The reaction I get when I tell people I work down in the University Archives is always an interesting one. Although some look at you like you swallowed a goat whole, most are just curious though and ask what it is that I do. One person in the midst of this asked me about the impact of technology and why even bother with books and papers when anyone can look up information from their laptops or smartphones. It really is not that much of an issue though. We use technology all the time in archives. I will admit, technology and I have had a complicated relationship over the years (I’m pretty sure it started with floppy disks. I’m sorry it had to end the way it did by the way), and the idea of archivists and technology mixing sounds a little odd, but it is thanks to digitizing our paper records that anyone can find the information they need. It is efficient and makes things easier for researchers and archivists to find what they need. Even from their smartphones.
I finally got the chance to digitize certain University documents and prepare them for being entered into our archival search engine. These were UT Tyler publications called The Forum and Intercom that began in the 1970s and ran for different lengths of time. These are stored in archival boxes as a part of the Marketing and Communications Department records. The Forum was more of a magazine that ran from 1974 to 1989 on a seasonal basis and highlighted everything from Phase building, scholarships, faculty achievements, and had an emphasis on Alumni relations. Intercom on the other hand, had a production run from 1973 through early 2000, producing one volume every new fall semester with issues printed every month (some a few times a month). Intercom covered topics similar to The Forum but it also held memos for those specifically working and attending the University. There are calendars describing upcoming holidays, faculty video sessions, and announcements of upcoming power outages. I have a partial fondness for the Intercom though because they felt the need to change things up in their format several times over the years even going so far as to make every issue a different color with a glittery silver title. Very glitzy!
The process of digitizing these records has taken me nearly six months to complete for both of these publications. That sounds daunting, but I assure you it’s really not as terrible and time consuming as it seems. You have to be organized though! At least objects and papers being digitized are already a part of a processed collection that makes things a little easier.
First of all, in order to keep all the information together, I created a spreadsheet and labelled cells according to date I entered in the info, the volume and issue, number of pages in one printed product, the titles of the articles within the publication, any new faculty mentioned along with important administrators. Everything that is entered into this spread sheet makes my life a lot easier: I can keep track of which issue I am on and which one I need to start on when I come in the next day. Also, it comes in handy later on when you have to enter keywords into the scanned document itself.

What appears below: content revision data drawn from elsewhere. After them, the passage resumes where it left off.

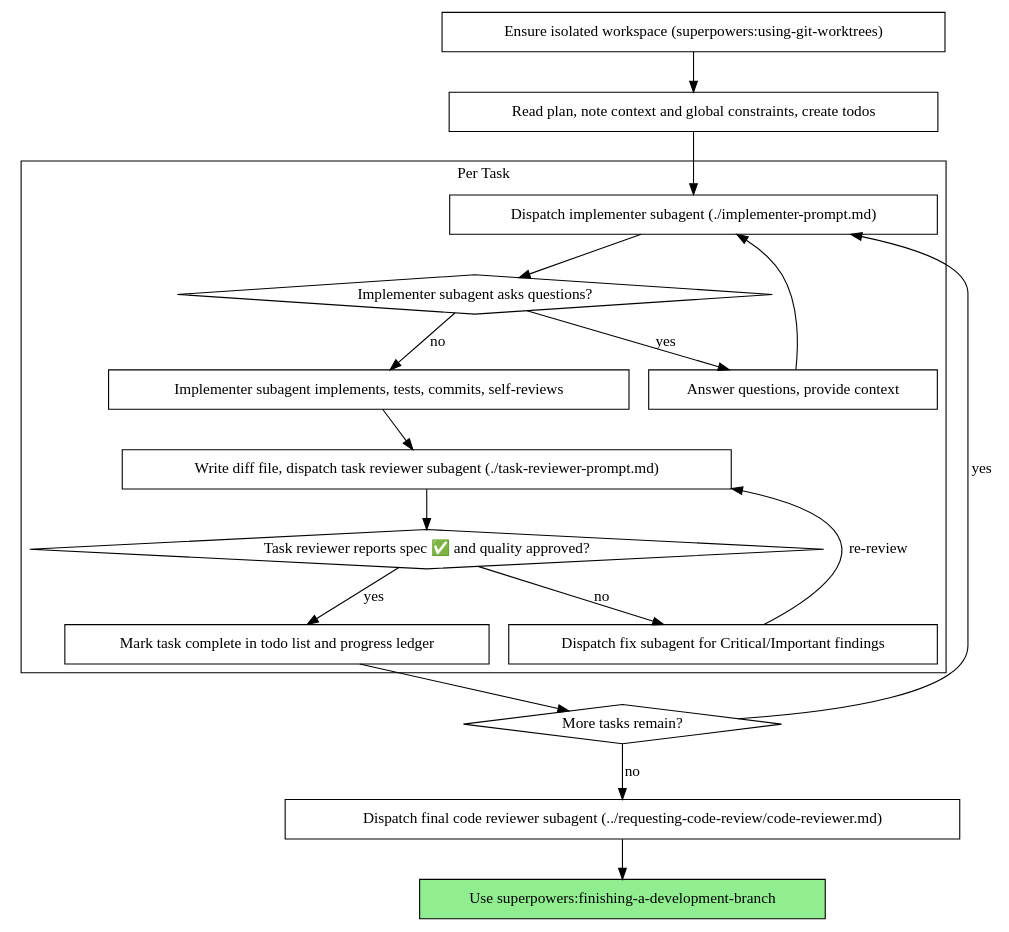
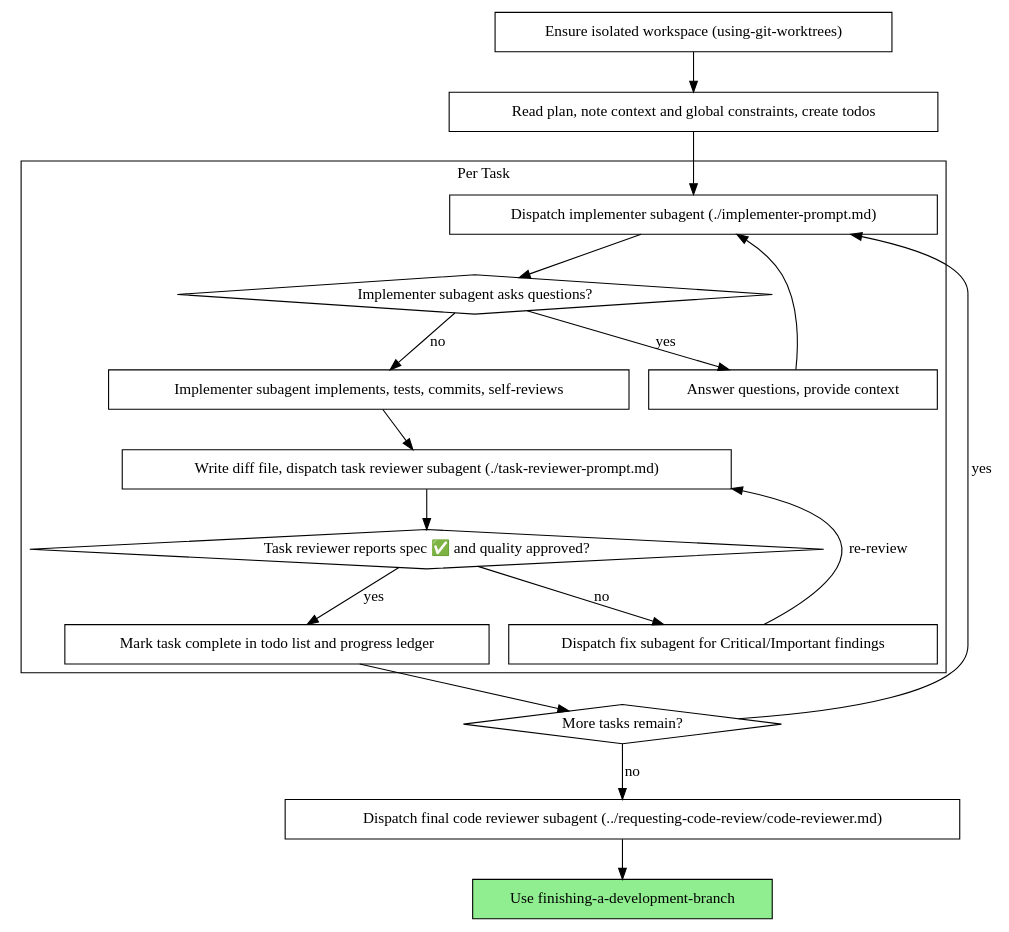
One commit to mpeciakk/dotfiles changed the second of 2 diagrams in .claude/skills/subagent-driven-development/SKILL.md. Above: the diagram before and after it, drawn with Graphviz. The commit also changed other lines of this file and 8 other files, not shown here.

````diff
--- a/.claude/skills/subagent-driven-development/SKILL.md
+++ b/.claude/skills/subagent-driven-development/SKILL.md
@@ -39,39 +39,39 @@
 ```dot
 digraph process {
     rankdir=TB;
 
     subgraph cluster_per_task {
         label="Per Task";
         "Dispatch implementer subagent (./implementer-prompt.md)" [shape=box];
         "Implementer subagent asks questions?" [shape=diamond];
         "Answer questions, provide context" [shape=box];
         "Implementer subagent implements, tests, commits, self-reviews" [shape=box];
         "Write diff file, dispatch task reviewer subagent (./task-reviewer-prompt.md)" [shape=box];
         "Task reviewer reports spec ✅ and quality approved?" [shape=diamond];
         "Dispatch fix subagent for Critical/Important findings" [shape=box];
         "Mark task complete in todo list and progress ledger" [shape=box];
     }
 
-    "Ensure isolated workspace (superpowers:using-git-worktrees)" [shape=box];
+    "Ensure isolated workspace (using-git-worktrees)" [shape=box];
     "Read plan, note context and global constraints, create todos" [shape=box];
     "More tasks remain?" [shape=diamond];
     "Dispatch final code reviewer subagent (../requesting-code-review/code-reviewer.md)" [shape=box];
-    "Use superpowers:finishing-a-development-branch" [shape=box style=filled fillcolor=lightgreen];
+    "Use finishing-a-development-branch" [shape=box style=filled fillcolor=lightgreen];
 
-    "Ensure isolated workspace (superpowers:using-git-worktrees)" -> "Read plan, note context and global constraints, create todos";
+    "Ensure isolated workspace (using-git-worktrees)" -> "Read plan, note context and global constraints, create todos";
     "Read plan, note context and global constraints, create todos" -> "Dispatch implementer subagent (./implementer-prompt.md)";
     "Dispatch implementer subagent (./implementer-prompt.md)" -> "Implementer subagent asks questions?";
     "Implementer subagent asks questions?" -> "Answer questions, provide context" [label="yes"];
     "Answer questions, provide context" -> "Dispatch implementer subagent (./implementer-prompt.md)";
     "Implementer subagent asks questions?" -> "Implementer subagent implements, tests, commits, self-reviews" [label="no"];
     "Implementer subagent implements, tests, commits, self-reviews" -> "Write diff file, dispatch task reviewer subagent (./task-reviewer-prompt.md)";
     "Write diff file, dispatch task reviewer subagent (./task-reviewer-prompt.md)" -> "Task reviewer reports spec ✅ and quality approved?";
     "Task reviewer reports spec ✅ and quality approved?" -> "Dispatch fix subagent for Critical/Important findings" [label="no"];
     "Dispatch fix subagent for Critical/Important findings" -> "Write diff file, dispatch task reviewer subagent (./task-reviewer-prompt.md)" [label="re-review"];
     "Task reviewer reports spec ✅ and quality approved?" -> "Mark task complete in todo list and progress ledger" [label="yes"];
     "Mark task complete in todo list and progress ledger" -> "More tasks remain?";
     "More tasks remain?" -> "Dispatch implementer subagent (./implementer-prompt.md)" [label="yes"];
     "More tasks remain?" -> "Dispatch final code reviewer subagent (../requesting-code-review/code-reviewer.md)" [label="no"];
-    "Dispatch final code reviewer subagent (../requesting-code-review/code-reviewer.md)" -> "Use superpowers:finishing-a-development-branch";
+    "Dispatch final code reviewer subagent (../requesting-code-review/code-reviewer.md)" -> "Use finishing-a-development-branch";
 }
 ```
````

Then, one folder at a time, you enter the info for all the documents within the folder under the correct label. Titles of the articles are the most important since these are going to be the key words in order to find the document in the system. Once that is entered in, I took the publication to the scanner to be scanned into a special PDF file. After setting the right settings to make sure the image is clear and readable when scanned, you preview the page to ensure that you got what you wanted, as opposed to getting the wrong page. Then you can scan to your heart’s content! You can always fix things at the end of your scanning session which helps. But then of course you have to name the PDF file, and you cannot just name them all Intercom or Forum because that will become frustrating later on. Instead, it is appropriate to name the document specifically according to publication year, month, and if that was the only one printed that month. I ended up naming them along the lines of “ForumYYYY_Spr001” or “IntercomYYYY_Month001” to make sure it was as orderly as possible.
Once all of the copies inside the folders are scanned, named and so forth, then the fun comes along of entering keywords into the PDF file for easier access for researchers. You open up each PDF individually using Adobe Acrobat, open up the “Properties” menu and enter in the Title, the Author, and finally the Keywords space which are the titles of articles in both publications. The Excel spreadsheet is quite lovely for this part. You simply copy and paste the titles from the spreadsheet to the Keywords space and you save it. You do this for every Forum or Intercom scanned.
I recognize that all that sounds rather tedious, but it really is not. Each part was broken down and eventually I got into a rhythm of typing, scanning, and flipping pages so that there was a steady system going on. Also, it is really interesting because as I went along entering in this information, I got a sense that I was learning more about the University that I attend than I had previously known. For instance, I know approximately when the school changed its name three times, that Eli Weisel came on campus as one of the distinguished lecturers in our Distinguished Lecture Series, and that many of the professors I have had did prestigious research and recognition.